12. 1999 (page 368) that the person is a youthful person andit has been a matter that he had considered. However, no othermatters had been placed before him on behalf of the accused-appellantand in these circumstances we see no reason to interfere with thesentence given even though there are provisions in the YouthfulOffenders (Training Schools) Act which may grant an opportunity foryouthful offenders to be treated in a special manner.

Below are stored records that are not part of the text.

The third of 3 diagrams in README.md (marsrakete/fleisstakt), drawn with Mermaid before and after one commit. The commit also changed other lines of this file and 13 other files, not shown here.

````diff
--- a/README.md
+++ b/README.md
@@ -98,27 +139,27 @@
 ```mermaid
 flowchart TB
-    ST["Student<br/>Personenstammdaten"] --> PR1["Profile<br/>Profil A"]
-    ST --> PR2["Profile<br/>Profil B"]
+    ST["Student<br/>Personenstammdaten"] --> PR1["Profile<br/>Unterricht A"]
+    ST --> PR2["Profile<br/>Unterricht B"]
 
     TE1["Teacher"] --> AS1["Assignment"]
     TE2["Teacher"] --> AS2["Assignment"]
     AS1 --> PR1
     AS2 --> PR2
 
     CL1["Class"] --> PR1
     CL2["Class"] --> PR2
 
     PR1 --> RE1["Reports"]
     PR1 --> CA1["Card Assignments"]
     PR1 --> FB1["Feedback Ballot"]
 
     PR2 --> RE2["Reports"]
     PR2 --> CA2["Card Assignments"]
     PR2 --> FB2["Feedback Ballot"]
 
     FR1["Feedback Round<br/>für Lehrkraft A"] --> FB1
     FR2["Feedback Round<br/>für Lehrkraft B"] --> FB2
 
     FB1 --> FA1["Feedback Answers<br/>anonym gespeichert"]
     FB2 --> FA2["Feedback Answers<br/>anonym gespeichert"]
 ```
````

Finally, the other argument of counsel was that the period of hisincarceration had not been considered and therefore that this courtshould reduce the sentence of the accused-appellant. However, in the teoproceedings of 03. 12. 1999 at page 368, the learned High CourtJudge has considered several matters prior to the sentencing of theaccused-appellant as adverted to earlier and he has considered thefact that the accused-appellant was 18 years old. He has also consideredthe fact that the accused-appellant has no previous convictions. Hehas specially considered the fact that he has been remanded for aperiod of 4 years prior to. his conviction and having considered thesematters, he has sentenced him to life imprisonment. In all thesecircumstances, we see no reason to interfere with the sentencing ofthe accused-appellant by the High Court Judge. Accordingly, the 200appeal is dimissed.
WIJEYARATNE, J. – I agree.
UKKUWA v. THE ATTORNEY-GENERAL